Mello Music Group – Persona
One of the best ways of looking at different “scenes” when it comes to hip-hop music (as well as music as a whole) is looking at the labels that defined those scenes. Sugar Hill Records was there for the rise of hip-hop in the mainstream. Def Jam saw the first great East Coast lyricists with Slick Rick, LL Cool J and Public Enemy. Death Row led the way for G-Funk, Bad Boy saw “jiggy” and shiny suits, and Rawkus brought us many of the “conscious” rap greats. The list goes on. Since 2007, Mello Music Group has been one of the leaders when it comes to independent hip-hop. Their artists are traditionalists, often making music rooted in traditional boom-bap style. Yet they are also forward-thinking, whether it be in their lyrical approach, or the way the producer approaches the production. With their latest compilation album Persona, Mello Music Group bridges the gaps between hip-hop fans, old heads and new.

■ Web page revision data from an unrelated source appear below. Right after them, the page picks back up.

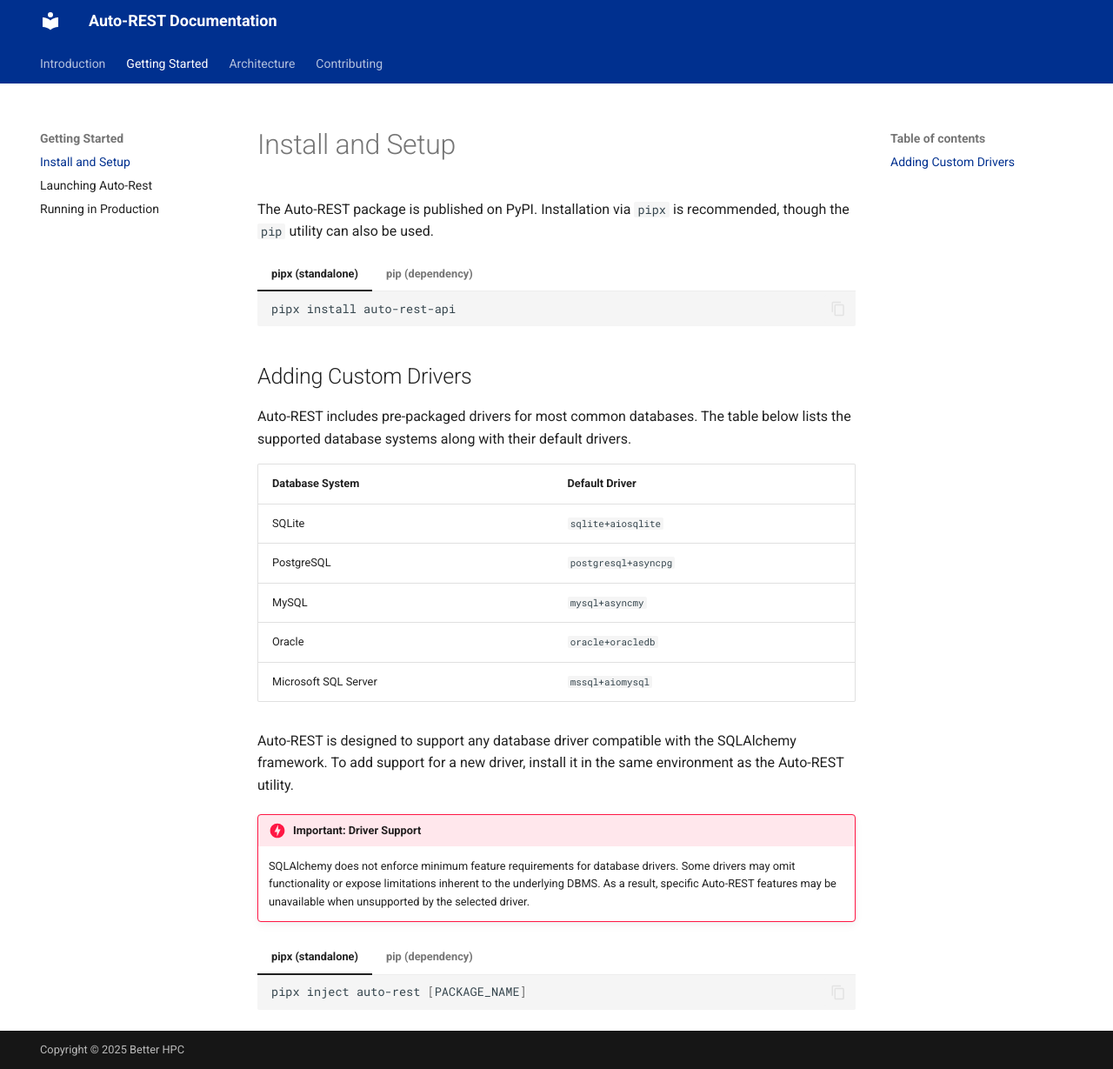
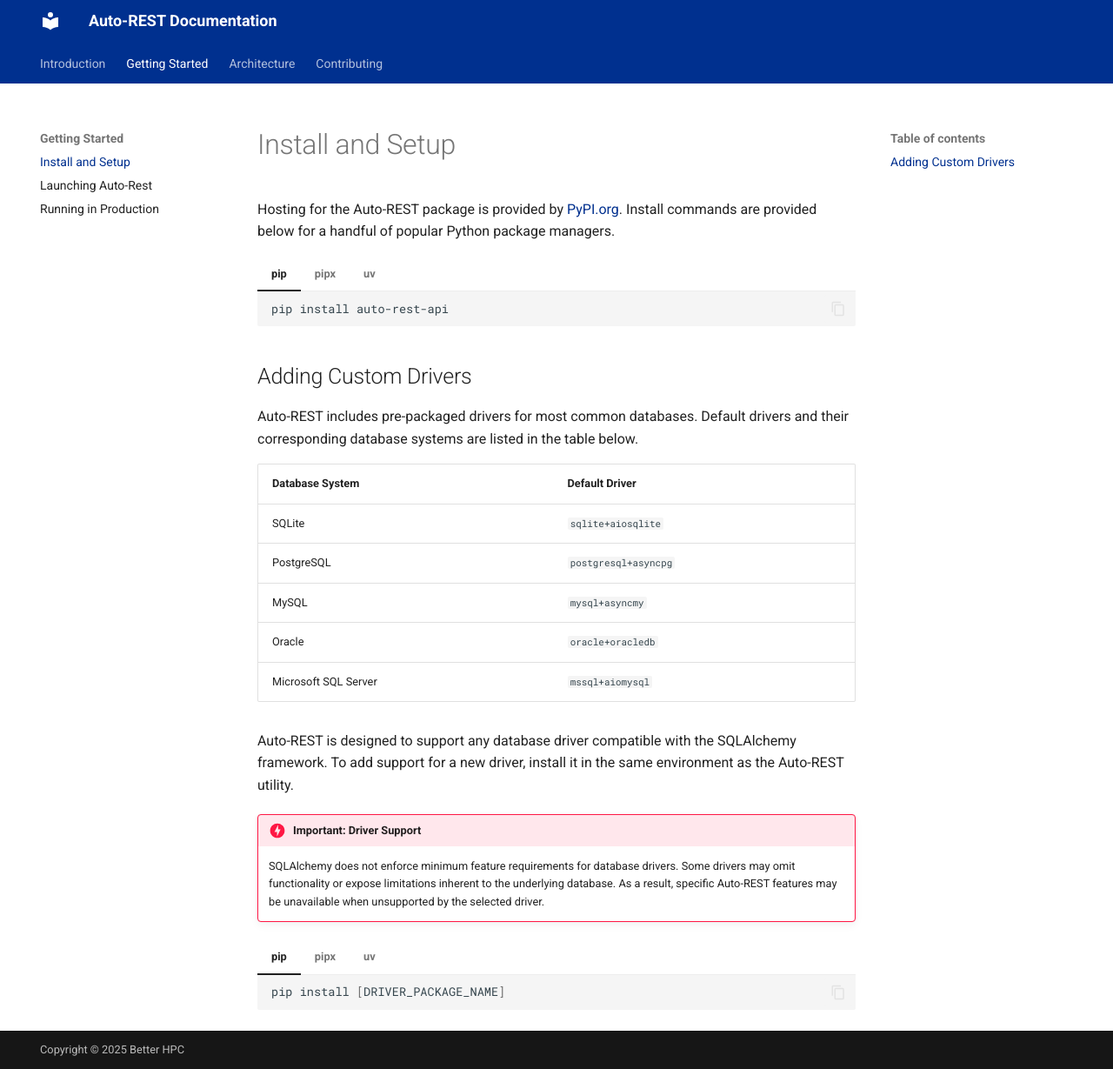
Before and after one commit to Better-HPC/auto-rest, an MkDocs documentation site: the page built from docs/getting_started/install.md, in a window 1280 px wide and 1229 px high. Shown: the whole window at 87% size. Built offline with MkDocs 1.6.1 and Material for MkDocs 9.7.7, drawn with Linux system fonts in a browser that asks for light colours.

Commit message:
Adds uv package manager to docs and fixes grammar (#144)

````diff
--- a/docs/getting_started/install.md
+++ b/docs/getting_started/install.md
@@ -1,24 +1,30 @@
 # Install and Setup
 
-The Auto-REST package is published on PyPI.
-Installation via `pipx` is recommended, though the `pip` utility can also be used.
+Hosting for the Auto-REST package is provided by [PyPI.org](https://pypi.org/project/auto-rest-api/).
+Install commands are provided below for a handful of popular Python package managers.
 
-=== "pipx (standalone)"
+=== "pip"
+
+    ```shell
+    pip install auto-rest-api
+    ```
+
+=== "pipx"
 
     ```shell
     pipx install auto-rest-api
     ```
 
-=== "pip (dependency)"
+=== "uv"
 
     ```shell
-    pip install auto-rest-api
+    uv tool install auto-rest-api
     ```
 
 ## Adding Custom Drivers
 
 Auto-REST includes pre-packaged drivers for most common databases.
-The table below lists the supported database systems along with their default drivers.
+Default drivers and their corresponding database systems are listed in the table below.
 
 | Database System      | Default Driver       |
 |----------------------|----------------------|
@@ -28,24 +34,29 @@ The table below lists the supported database systems along with their default dr
 | Oracle               | `oracle+oracledb`    |
 | Microsoft SQL Server | `mssql+aiomysql`     |
 
-
 Auto-REST is designed to support any database driver compatible with the SQLAlchemy framework.
 To add support for a new driver, install it in the same environment as the Auto-REST utility.
 
 !!! danger "Important: Driver Support"
 
     SQLAlchemy does not enforce minimum feature requirements for database drivers.
-    Some drivers may omit functionality or expose limitations inherent to the underlying DBMS.
+    Some drivers may omit functionality or expose limitations inherent to the underlying database.
     As a result, specific Auto-REST features may be unavailable when unsupported by the selected driver.
 
-=== "pipx (standalone)"
+=== "pip"
 
     ```shell
-    pipx inject auto-rest [PACKAGE_NAME]
+    pip install [DRIVER_PACKAGE_NAME]
     ```
 
-=== "pip (dependency)"
+=== "pipx"
 
     ```shell
-    pip install [PACKAGE_NAME]
+    pipx inject auto-rest [DRIVER_PACKAGE_NAME]
     ```
+
+=== "uv"
+
+    ```shell
+    uv tool inject auto-rest-api [DRIVER_PACKAGE_NAME]
+    ```
````
Also changed, not shown: docs/architecture/overview.md (+3 -4 lines).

Persona’s greatest strength comes in the diversity of the artists featured. Over its 16 tracks, the album shines a light on 13 different rappers and 10 different producers. Mello Music provides an impeccably assembled collection of talents from different eras in hip-hop history to share their vision on here. Verses from legends are peppered in with newer artists’ efforts. Masta Ace, Phonte, Oddisee, Apollo Brown, Blockhead, Open Mike Eagle, L’Orange and Kool Keith are only a few of the big underground names that contribute to the album. It’s hard to think of a better cast of talent for a label to play with.
One of the biggest problems that sometimes plagues label compilations is that the tracks can often feel like throwaways, with artists dumping b-sides from their individual projects on here to advertise forthcoming albums. This is not the case with Persona. Every individual who helped create this project brings their A-game. Oddisee, and Phonte aggressively tackle racism on “Requiem.” Ras Kass goes against conservatives with his trademark fury on”PNT.” On “Circles Around Circles,” Gift of Gab of Blackalicious showcases his technical ability to destroy any rapper that comes in his way. Apollo Brown gives Little Brother’s Rapper Big Pooh a classic soul-sampled beat on the breakup track “No Future.” The biggest highlight might be Open Mike Eagle’s “Dark Comedy Late Show,” also available on Mike’s excellent A Special Episode Of EP. It’s a perfect introduction to Mike Eagle’s observational wit, and it’s backed by one of Exile’s best beats of his career.
Those are some highlights, but there really isn’t an inessential moment during the entire run time. The album has so much variety from everybody here that Persona always feels fresh. These tracks flow into each other seamlessly, which can be impressive for a compilation like this. It doesn’t necessarily have the same classic feel as one of Rawkus’ Soundbombing or Lyricists Lounge compilations, but it doesn’t need it. Mello Music Group encapsulates the sound of the past, the present and the future of hip-hop on Persona, and the label should be a driving force for lyrical, underground hip-hop for years to come.4 out of 5
You can purchase Persona on iTunes now.